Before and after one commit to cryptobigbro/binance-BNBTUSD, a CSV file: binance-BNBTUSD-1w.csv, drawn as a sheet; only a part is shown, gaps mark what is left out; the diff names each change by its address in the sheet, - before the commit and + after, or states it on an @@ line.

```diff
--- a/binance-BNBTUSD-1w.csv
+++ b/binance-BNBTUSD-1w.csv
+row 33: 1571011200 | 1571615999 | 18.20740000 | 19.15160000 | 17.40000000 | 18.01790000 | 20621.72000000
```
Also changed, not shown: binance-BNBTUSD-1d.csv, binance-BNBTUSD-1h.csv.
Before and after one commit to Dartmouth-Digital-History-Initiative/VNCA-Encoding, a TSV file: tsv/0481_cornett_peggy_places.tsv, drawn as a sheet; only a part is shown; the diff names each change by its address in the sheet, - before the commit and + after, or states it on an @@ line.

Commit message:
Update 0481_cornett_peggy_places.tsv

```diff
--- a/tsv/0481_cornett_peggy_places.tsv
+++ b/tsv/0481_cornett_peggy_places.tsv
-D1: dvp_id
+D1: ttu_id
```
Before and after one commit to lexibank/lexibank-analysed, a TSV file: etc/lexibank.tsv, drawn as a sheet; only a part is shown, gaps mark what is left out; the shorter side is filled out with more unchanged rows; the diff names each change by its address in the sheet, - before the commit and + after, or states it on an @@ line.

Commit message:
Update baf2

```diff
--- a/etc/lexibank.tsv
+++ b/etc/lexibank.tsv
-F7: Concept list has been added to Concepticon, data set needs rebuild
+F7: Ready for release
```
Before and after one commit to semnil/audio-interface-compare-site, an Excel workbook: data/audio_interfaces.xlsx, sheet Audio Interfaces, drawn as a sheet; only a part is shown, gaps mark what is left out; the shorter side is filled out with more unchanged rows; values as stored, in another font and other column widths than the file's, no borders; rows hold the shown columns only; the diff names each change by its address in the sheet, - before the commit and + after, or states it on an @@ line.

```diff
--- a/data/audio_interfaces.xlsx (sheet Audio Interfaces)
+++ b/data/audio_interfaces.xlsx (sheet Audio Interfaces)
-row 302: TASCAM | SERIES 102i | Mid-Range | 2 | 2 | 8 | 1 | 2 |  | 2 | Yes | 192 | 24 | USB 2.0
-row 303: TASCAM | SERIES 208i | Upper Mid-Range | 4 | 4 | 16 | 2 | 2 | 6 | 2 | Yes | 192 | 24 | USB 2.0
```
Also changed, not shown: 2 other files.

+ + + +

WHAT THIS TASK INVOLVES.
Using the records above, say how many lines contain the string "Audio"; offer no other text.

EXPECTED ANSWER.
3